## Task objective:
Count how many lines in the data below include "export". Answer with the number only.

## Material supplied:

..............................

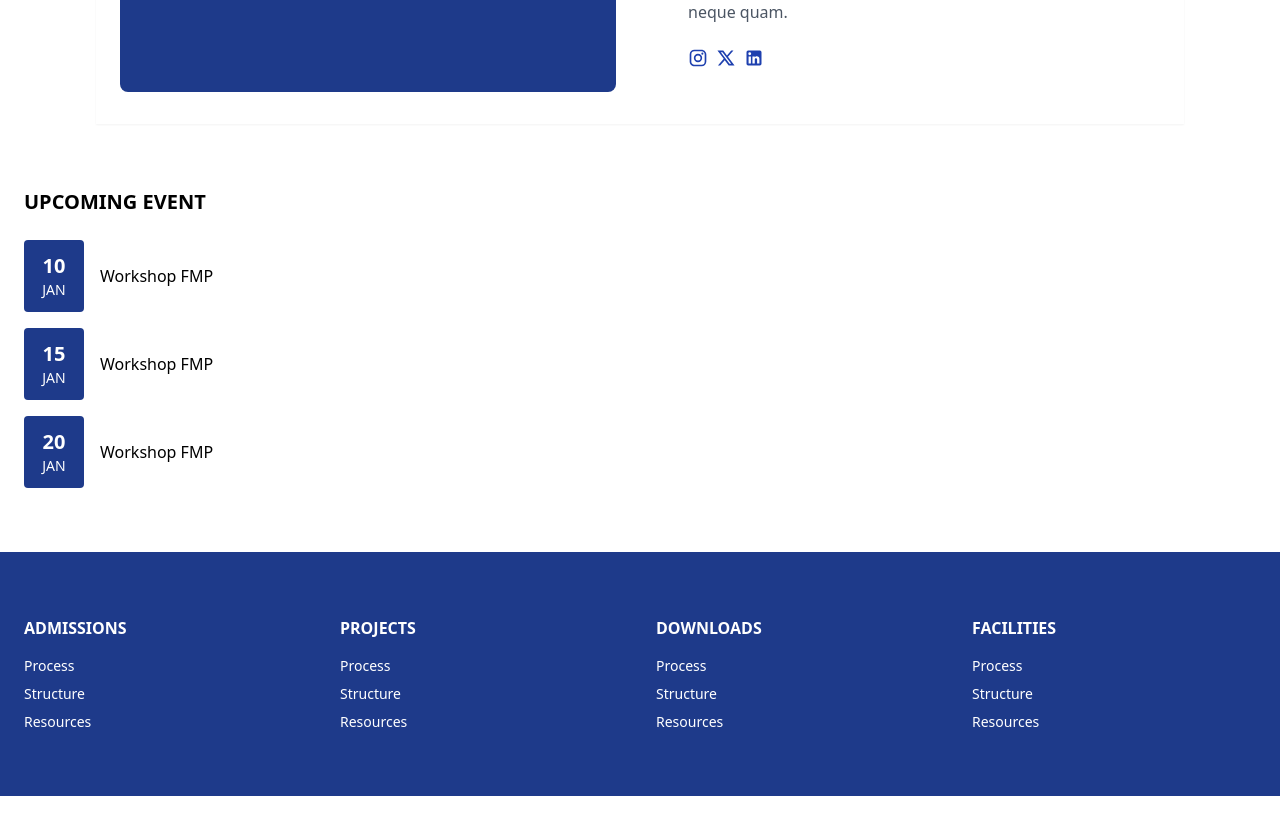
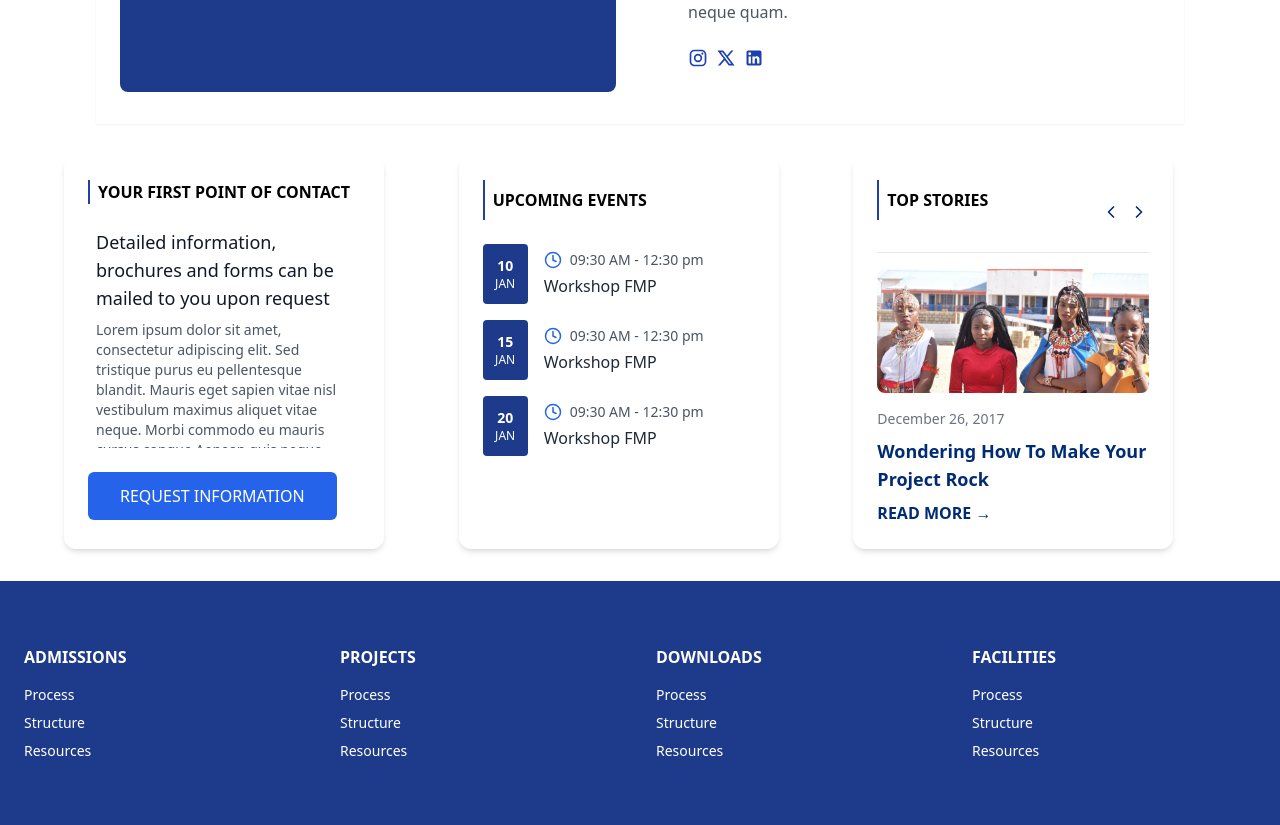
Before and after one commit to Raphael-pix/Samburu_west_TVC, a Next.js app in the folder website/: page / in a window 1280 px wide. Shown: the part 2160-2985 px from the top of the page. Before the commit the page ends 2956 px from the top, so only its background shows below. Built offline with nearby package versions, Linux system fonts and the light colour scheme.

Commit message:
fixing info section

```diff
--- a/website/app/(home)/_components/event_card.tsx
+++ b/website/app/(home)/_components/event_card.tsx
@@ -1,3 +1,4 @@
+import { Clock } from "lucide-react";
 import React from "react";
 
 interface Event {
@@ -10,13 +11,19 @@ const EventCard = ({ event }: { event: Event }) => {
   return (
     <div className="flex items-center gap-4 transform transition-all duration-300 hover:translate-x-2">
       <div
-        className="bg-blue-900 text-white p-3 rounded text-center min-w-[60px] transition-all duration-300
+        className="bg-blue-900 text-white p-3 rounded text-center min-w-[45px] transition-all duration-300
  hover:bg-blue-800"
       >
-        <div className="text-xl font-bold">{event.date}</div>
-        <div className="text-sm">{event.month}</div>
+        <div className="text-sm font-bold ">{event.date}</div>
+        <div className="text-xs">{event.month}</div>
       </div>
-      <div className="font-medium">{event.title}</div>
+      <div>
+        <div className="flex items-center gap-2 mb-1">
+          <Clock size={18} color="#2563eb" />
+          <p className="text-sm text-gray-600">09:30 AM - 12:30 pm</p>
+        </div>
+        <div className="font-medium text-gray-800">{event.title}</div>
+      </div>
     </div>
   );
 };
--- /dev/null
+++ b/website/app/(home)/_components/info_section.tsx
@@ -0,0 +1,92 @@
+import React from "react";
+import EventCard from "./event_card";
+import { upcomingEvents } from "@/constants";
+import { ChevronLeft, ChevronRight } from "lucide-react";
+import Image from "next/image";
+
+const EventSection = () => {
+  return (
+    <div className="max-w-full bg-white p-6 rounded-xl shadow-md lg:max-w-[20rem]">
+      <h1 className="px-2 py-2 border-l-2 border-blue-800 mb-6 font-semibold text-black text-base uppercase">
+        upcoming events
+      </h1>
+      <div className="space-y-4">
+        {upcomingEvents.map((event, index) => (
+          <EventCard key={index} event={event} />
+        ))}
+      </div>
+    </div>
+  );
+};
+
+const RequestSection = () => {
+  return (
+    <div className="max-w-full bg-white p-6 rounded-xl shadow-md lg:max-w-[20rem]">
+      <h1 className="px-2 border-l-2 border-blue-800 mb-6 font-semibold text-black text-base uppercase">
+        Your first point of contact
+      </h1>
+      <h2 className="text-lg text-gray-900 font-medium mb-2 px-2">
+        Detailed information, brochures and forms can be mailed to you upon
+        request
+      </h2>
+      <p className="h-[8rem] text-sm text-gray-600 px-2 mb-6 overflow-hidden">
+        Lorem ipsum dolor sit amet, consectetur adipiscing elit. Sed tristique purus eu pellentesque blandit. Mauris eget sapien vitae nisl vestibulum maximus aliquet vitae neque. Morbi commodo eu mauris cursus congue.Aenean quis neque quam.
+      </p>
+      <button
+        className="bg-blue-600 text-white px-8 py-3 rounded-md uppercase hover:bg-blue-700 transition-all
+duration-300 hover:shadow-lg transform hover:scale-105"
+      >
+        Request information
+      </button>
+    </div>
+  );
+};
+const StoriesSection = () => {
+  return (
+    <div className="max-w-full bg-white p-6 rounded-xl shadow-md lg:max-w-[20rem]">
+      <div className="flex justify-between items-center border-b pb-2 mb-4">
+        <h1 className="px-2 py-2 border-l-2 border-blue-800 mb-6 font-semibold text-black text-base uppercase">
+          top stories
+        </h1>
+        <div className="flex space-x-2">
+          <ChevronLeft className="w-5 h-5 text-[#002c74] cursor-pointer" />
+          <ChevronRight className="w-5 h-5 text-[#002c74] cursor-pointer" />
+        </div>
+      </div>
+
+      {/* Image */}
+      <div className="mb-4">
+        <Image
+          src="/assets/images/hero-image.jpeg" // Replace with actual image path
+          alt="Top story"
+          width={350}
+          height={200}
+          className="rounded-lg"
+        />
+      </div>
+
+      {/* Content */}
+      <p className="text-gray-500 text-sm">December 26, 2017</p>
+      <h3 className="font-semibold text-lg text-[#002c74] mt-2">
+        Wondering How To Make Your Project Rock
+      </h3>
+      <a href="#" className="text-[#002c74] font-semibold mt-2 block">
+        READ MORE →
+      </a>
+    </div>
+  );
+};
+
+const InfoSection = () => {
+  return (
+    <section className="container mx-auto px-6 py-8 lg:px-16">
+      <div className="grid grid-cols-1 md:grid-cols-3 gap-8">
+        <RequestSection />
+        <EventSection />
+        <StoriesSection />
+      </div>
+    </section>
+  );
+};
+
+export default InfoSection;
--- a/website/app/(home)/page.tsx
+++ b/website/app/(home)/page.tsx
@@ -3,21 +3,16 @@ import HeroSection from './_components/hero';
 import AboutSection from './_components/about';
 import Footer from '@/components/footer';
 import VideoSection from './_components/video';
-import EventCard from './_components/event_card';
 import Navbar from '@/components/navbar/navbar';
 import StatsSection from './_components/statistics';
 import CoursesSection from './_components/courses';
+import InfoSection from './_components/info_section';
 
 
 
 // Main Component
 const LandingPage = () => {
 
-  const upcomingEvents = [
-    { date: '10', month: 'JAN', title: 'Workshop FMP' },
-    { date: '15', month: 'JAN', title: 'Workshop FMP' },
-    { date: '20', month: 'JAN', title: 'Workshop FMP' }
-  ];
 
   return (
     <div className="overflow-hidden bg-white">
@@ -27,20 +22,7 @@ const LandingPage = () => {
       <StatsSection/>
       <CoursesSection/>
       <VideoSection />
-
-      <div className="container mx-auto px-6 py-16">
-        <div className="grid grid-cols-1 md:grid-cols-3 gap-8">
-          <div>
-            <h3 className="text-xl font-semibold mb-6">UPCOMING EVENT</h3>
-            <div className="space-y-4">
-              {upcomingEvents.map((event, index) => (
-                <EventCard key={index} event={event} />
-              ))}
-            </div>
-          </div>
-        </div>
-      </div>
-
+      <InfoSection/>
       <Footer />
     </div>
   );
--- a/website/constants/index.ts
+++ b/website/constants/index.ts
@@ -258,3 +258,9 @@ export const aboutItems: AboutItem[] = [
     url: "/student_life",
   },
 ];
+
+export const upcomingEvents = [
+  { date: '10', month: 'JAN', title: 'Workshop FMP' },
+  { date: '15', month: 'JAN', title: 'Workshop FMP' },
+  { date: '20', month: 'JAN', title: 'Workshop FMP' }
+];
```
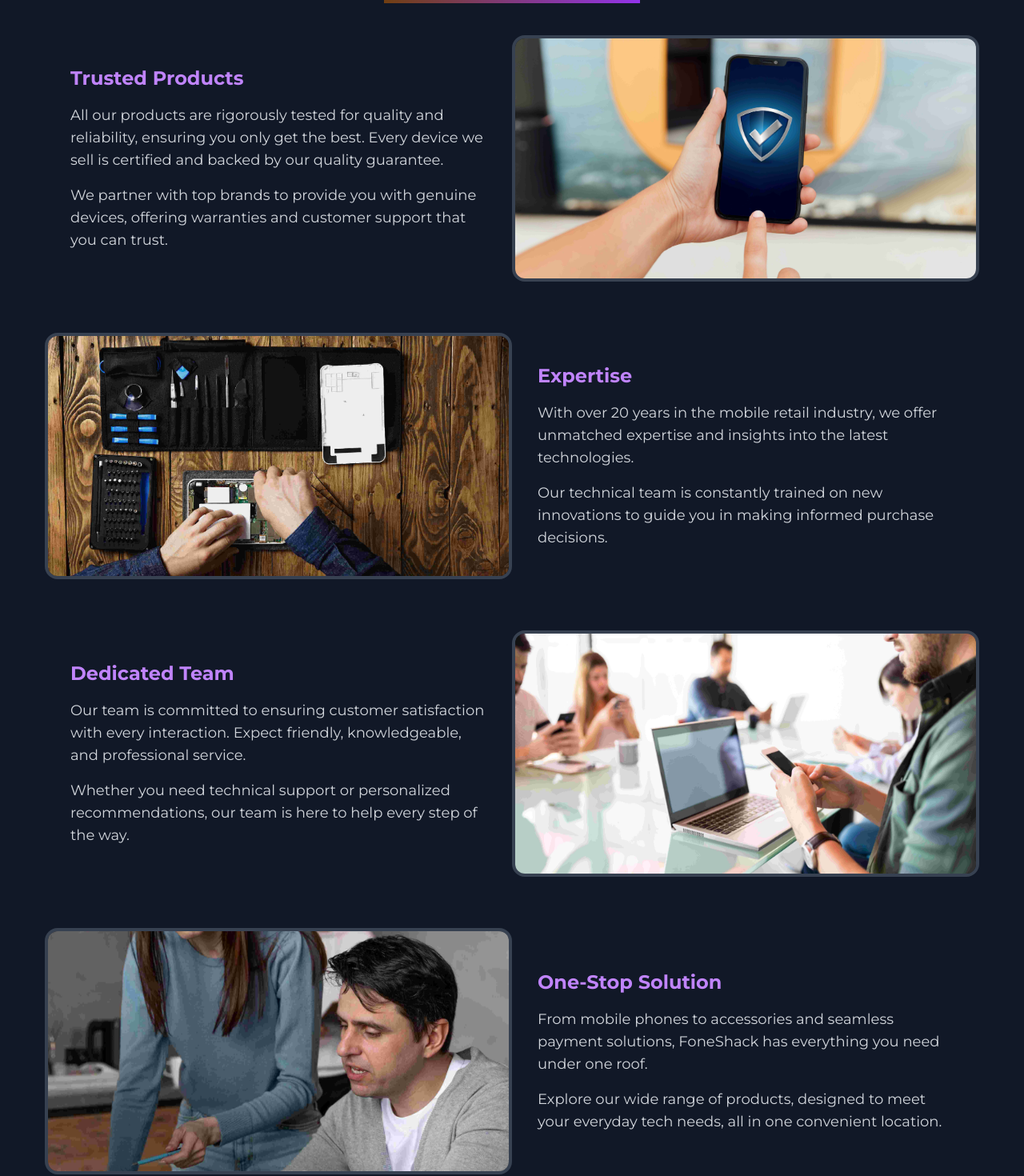
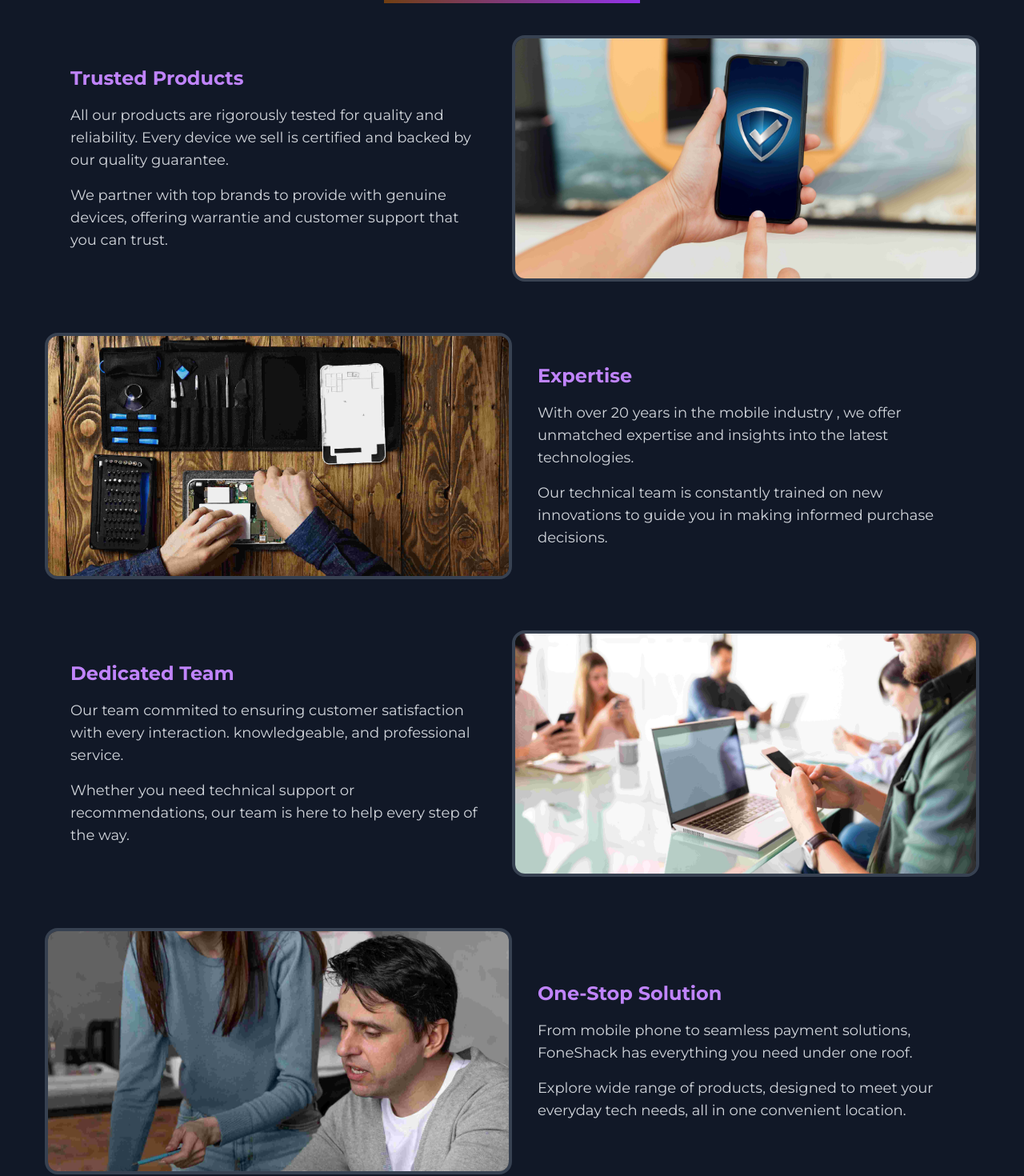
Before and after one commit to RakeshAnarajula/foneshack, a React (Vite) app: page / in a window 1280 px wide. Shown: the part 2100-3570 px from the top of the page at 80% size. Built offline with nearby package versions, Linux system fonts and the light colour scheme.

Commit message:
update changes here

```diff
--- a/src/Components/Whyfoneshack.jsx
+++ b/src/Components/Whyfoneshack.jsx
@@ -37,15 +37,15 @@ const WhyChooseFoneShack = () => {
     {
       title: "Trusted Products",
       description:
-        "All our products are rigorously tested for quality and reliability, ensuring you only get the best. Every device we sell is certified and backed by our quality guarantee.",
+        "All our products are rigorously tested for quality and reliability. Every device we sell is certified and backed by our quality guarantee.",
       extraContent:
-        "We partner with top brands to provide you with genuine devices, offering warranties and customer support that you can trust.",
+        "We partner with top brands to provide with genuine devices, offering warrantie and customer support that you can trust.",
       imgSrc: "/trusted.jpg",
     },
     {
       title: "Expertise",
       description:
-        "With over 20 years in the mobile retail industry, we offer unmatched expertise and insights into the latest technologies.",
+        "With over 20 years in the mobile industry , we offer unmatched expertise and insights into the latest technologies.",
       extraContent:
         "Our technical team is constantly trained on new innovations to guide you in making informed purchase decisions.",
       imgSrc: "/expertise.jpg",
@@ -53,17 +53,17 @@ const WhyChooseFoneShack = () => {
     {
       title: "Dedicated Team",
       description:
-        "Our team is committed to ensuring customer satisfaction with every interaction. Expect friendly, knowledgeable, and professional service.",
+        "Our team commited to ensuring customer satisfaction with every interaction. knowledgeable, and professional service.",
       extraContent:
-        "Whether you need technical support or personalized recommendations, our team is here to help every step of the way.",
+        "Whether you need technical support or recommendations, our team is here to help every step of the way.",
       imgSrc: "/dedicated team.jpg",
     },
     {
       title: "One-Stop Solution",
       description:
-        "From mobile phones to accessories and seamless payment solutions, FoneShack has everything you need under one roof.",
+        "From mobile phone to seamless payment solutions, FoneShack has everything you need under one roof.",
       extraContent:
-        "Explore our wide range of products, designed to meet your everyday tech needs, all in one convenient location.",
+        "Explore wide range of products, designed to meet your everyday tech needs, all in one convenient location.",
       imgSrc: "/one step solution.jpg",
     },
   ];
```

..............................

## Task answer:
3